§ WORK TO COMPLETE: A single number is the answer here: how many lines of the entries contain "source"?

§ PROVIDED RECORDS:
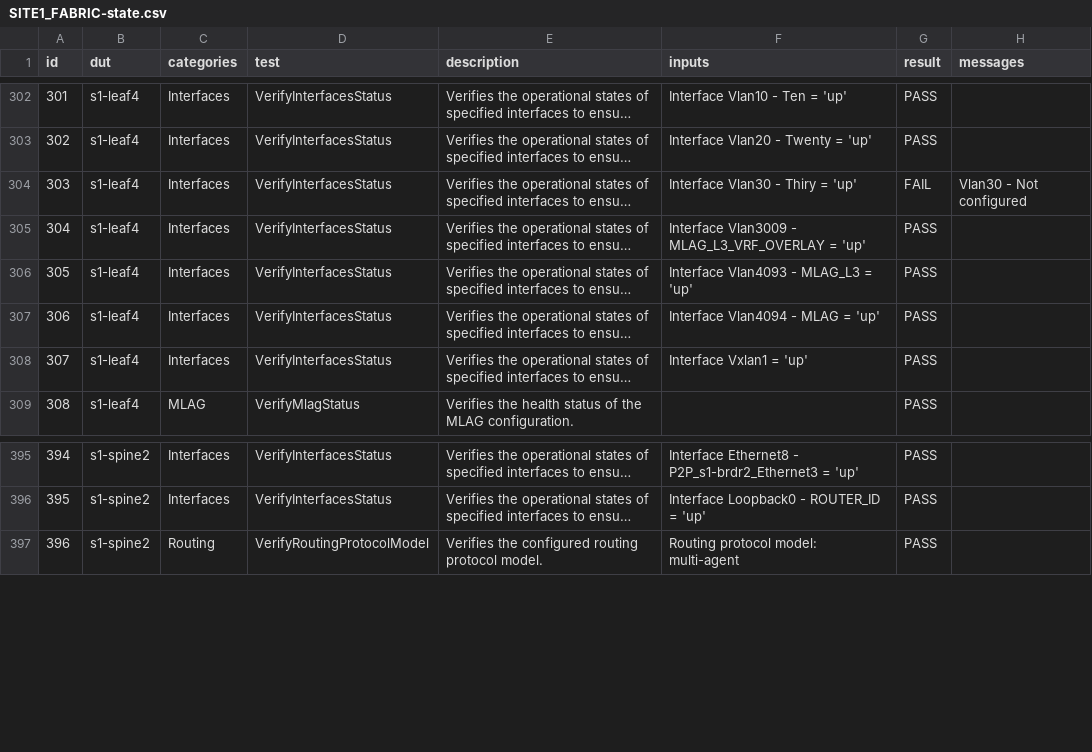
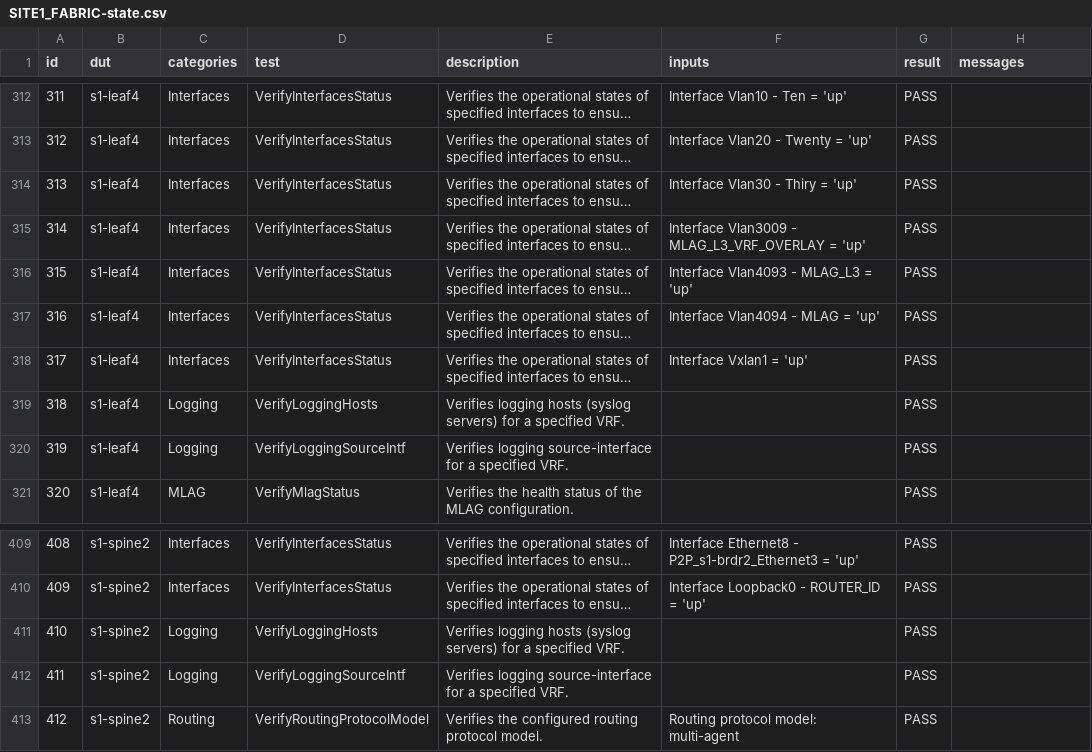
Before and after one commit to aristanetworks/ci-workshops-avd, a CSV file: labs/NET_TESTING/sites/site_1/reports/SITE1_FABRIC-state.csv, drawn as a sheet; only a part is shown, gaps mark what is left out; long unchanged cells end in …; addresses are those after the commit; the diff covers the shown part only; the diff names each change by its address in the sheet, - before the commit and + after, or states it on an @@ line.

```diff
--- a/labs/NET_TESTING/sites/site_1/reports/SITE1_FABRIC-state.csv
+++ b/labs/NET_TESTING/sites/site_1/reports/SITE1_FABRIC-state.csv
@@ column A (id) renumbered from row 42 down @@
-G314 (result): FAIL
+G314 (result): PASS
-H314 (messages): Vlan30 - Not configured
+H314 (messages): (empty)
+row 319: 318 | s1-leaf4 | Logging | VerifyLoggingHosts | Verifies logging hosts (syslog servers) for a specified VRF. |  | PASS
+row 320: 319 | s1-leaf4 | Logging | VerifyLoggingSourceIntf | Verifies logging source-interface for a specified VRF. |  | PASS
+row 411: 410 | s1-spine2 | Logging | VerifyLoggingHosts | Verifies logging hosts (syslog servers) for a specified VRF. |  | PASS
+row 412: 411 | s1-spine2 | Logging | VerifyLoggingSourceIntf | Verifies logging source-interface for a specified VRF. |  | PASS
```
Also changed, not shown: 12 added rows and 10 edited cells elsewhere in this file, 46 other files.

§ SOLUTION FOR THIS PROBLEM: 2